Therefore BPEL is more commonly used in the IT domain where the focus is process execution and tends to be more concerned with interaction between existing IT systems, data transformation and messaging. BPMN is almost exclusively used in the business domain to describe business processes in as much detail as possible to allow definition of human interactions, events, triggers, business rules, content, metadata, actors, roles and hand-off points.

Understanding Organisation Process Maturity - Does it matter when selecting BPMS.

In the last writing I mentioned about BPM usage and deployment patterns and its importance of understanding when selecting BPMS. Another area I feel at times get neglected is the understanding on the maturity level of organisation's process as it will decide on the suitability of a particular usage and deployment pattern for BPMS.

The effort spent in capturing process requirement , modelling in into the tool, time to build and cost to support a particular BPM solution type is usually related with the understanding of the organization's key processes. The capability of the BPMS team to translate this understanding into a robust solution is hence very important when selecting BPMS.  I feel it is important to have process champion for each LOB who works very closely with BPMS selection team when selecting the BPMS.

Having deep understanding of the processes will make it easier to see the opportunities for improvement before developing the improved process. The trend otherwise, as I have seen at some BPM programs is to model the process with high degree of detail without having realistic information on what is actually happening in as-is processes, how much these processes cost, process areas of improvement, KPI and where there are real bottlenecks for the need of BPM automation. 

Gathering KPI's and effectiveness of a process is often a good first step taken before selecting BPMS where the organisation's maturity is low and the case for large scale transformational BPMS implementation cannot be easily justified on numbers.

A step before selecting BPMS in this digital world

We have heard and read a lot on Business process management software (BPMS) selection; for me one of the basic inputs in today's digital word is to align the product selection with organisation digital strategy as first step before understanding organisation BPM usage scenarios, BPM deployment patterns and their mapping to the business objectives. BPM implementation may not achieve the success if the proper due diligence is not done around this when selecting BPMS.

There are four origins for BPMS vendor that typically drive the functionalities of BPM software. These are:

1. Human Centric - processing of tasks that require human interaction to create, edit, approve, route, refer and decline tasks.
2.Integration Centric - system centric processing to automate tasks requiring process data from multiple systems and applications.
3.Content/Document Centric - document centric workflow processing, including scanning, imaging, viewing and records management.
4.Rule Centric- business rules based processing to route and automate work and tasks. 

Most top BPMS vendors have "out of the box" capability for all the above four scenarios, but some will have a specific inheritance and therefore will tend to specialise more in one of these areas.
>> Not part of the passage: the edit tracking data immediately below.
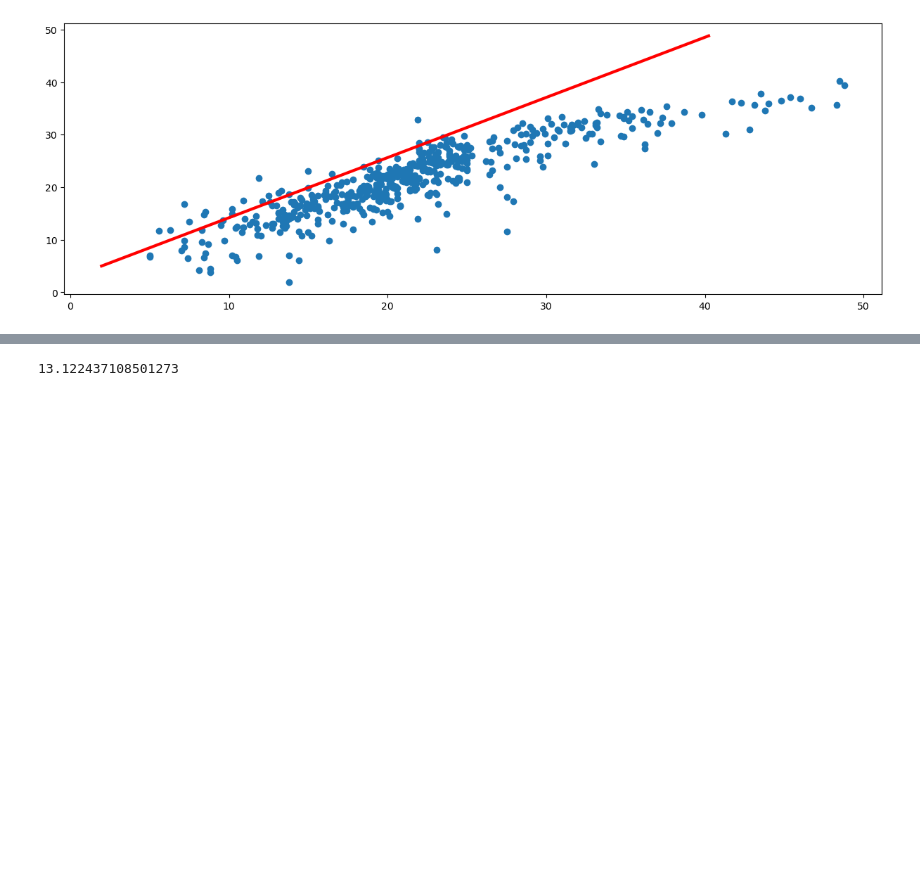
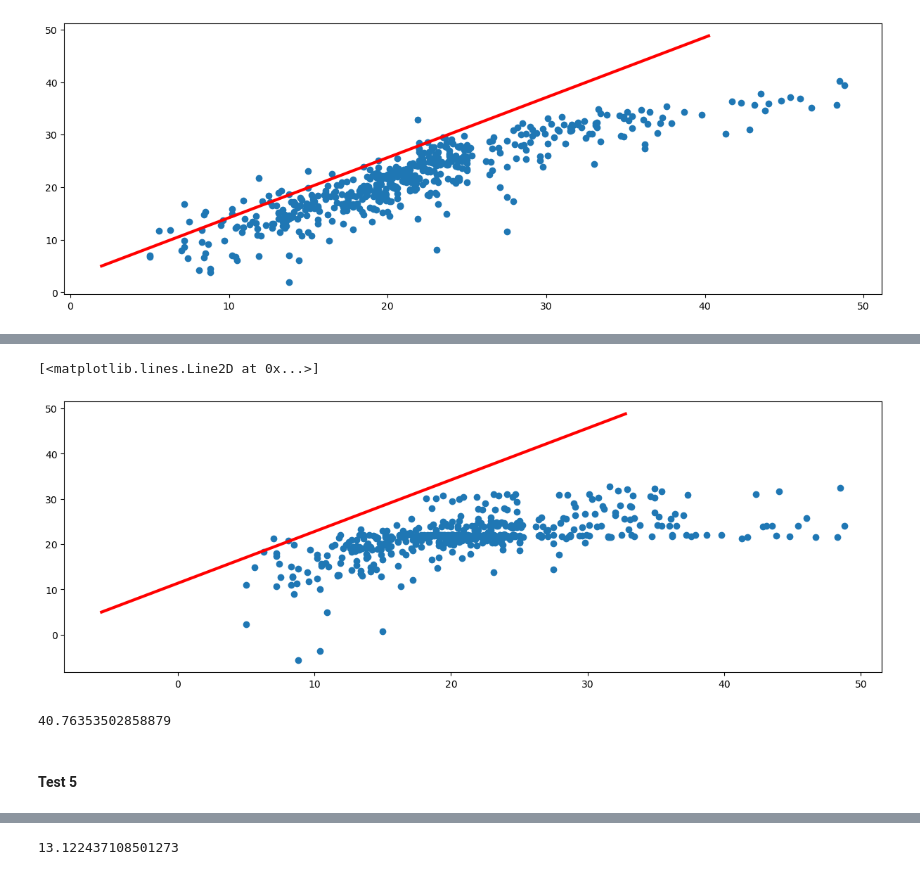
Before and after one commit to ojassannak/Machine_Learn, a Jupyter notebook: 03. linear and logistic regression.ipynb, the cells around one changed output, grey strips where cells are left out. Drawn from its saved outputs; the diff is of its cells as text; code cells hidden in the pictures; blank space fills up the shorter version.

```diff
--- a/03. linear and logistic regression.ipynb
+++ b/03. linear and logistic regression.ipynb
@@ -261,0 +336,11 @@ mean_squared_error(y_pred=y_pred,y_true=target)
+# %%
+columns_sels=['CRIM','ZN', 'DIS','B','CHAS']
+
+scaler = MinMaxScaler()
+
+features = df[columns_sels].copy()
+target = df['MEDV']
+# %%
+features = pd.DataFrame(data= scaler.fit_transform(features),
+                       columns=columns_sels)
+features.head()
@@ -261,0 +354,18 @@ mean_squared_error(y_pred=y_pred,y_true=target)
+# %%
+reg = LinearRegression()
+reg .fit(features, target)
+y_pred = reg.predict(features)
+# %%
+plt.scatter(target, y_pred)
+plt.plot([y_pred.min(), y_pred.max()],
+        [target.min(),target.max()],
+        c='r',lw=3)
+# %% [output]
+[<matplotlib.lines.Line2D at 0x...>]
+[figure, added]
+# %%
+mean_squared_error(y_pred=y_pred,y_true=target)
+# %% [output]
+40.76353502858879
+# %% [markdown]
+<h4>Test 5</h4>
```
Also changed, not shown: parts of 34 cells of this notebook, 2 other files.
And then there are different patterns to BPM deployments that will match specific business outcomes that organization is aiming to achieve. 
Some of the BPM deployments patterns can be:
·         Simple human task automation
·         AD-Hoc workflow
·         Measure and control
·         Swivel chair operations
·         Image based processing
·         Case management
·         Process orchestration
·         Process choreography
·         SOA integrated process management

BPMS deliver the ability to make business vision a reality but the way in which BPMS is implemented is a key determinant in whether BPM is ultimately successful. It is therefore important that these BPM usage scenarios and BPM deployment patterns are understood with its complexity, applicability and then aligned with business objectives when selecting BPMS, as different patterns will achieve different objectives....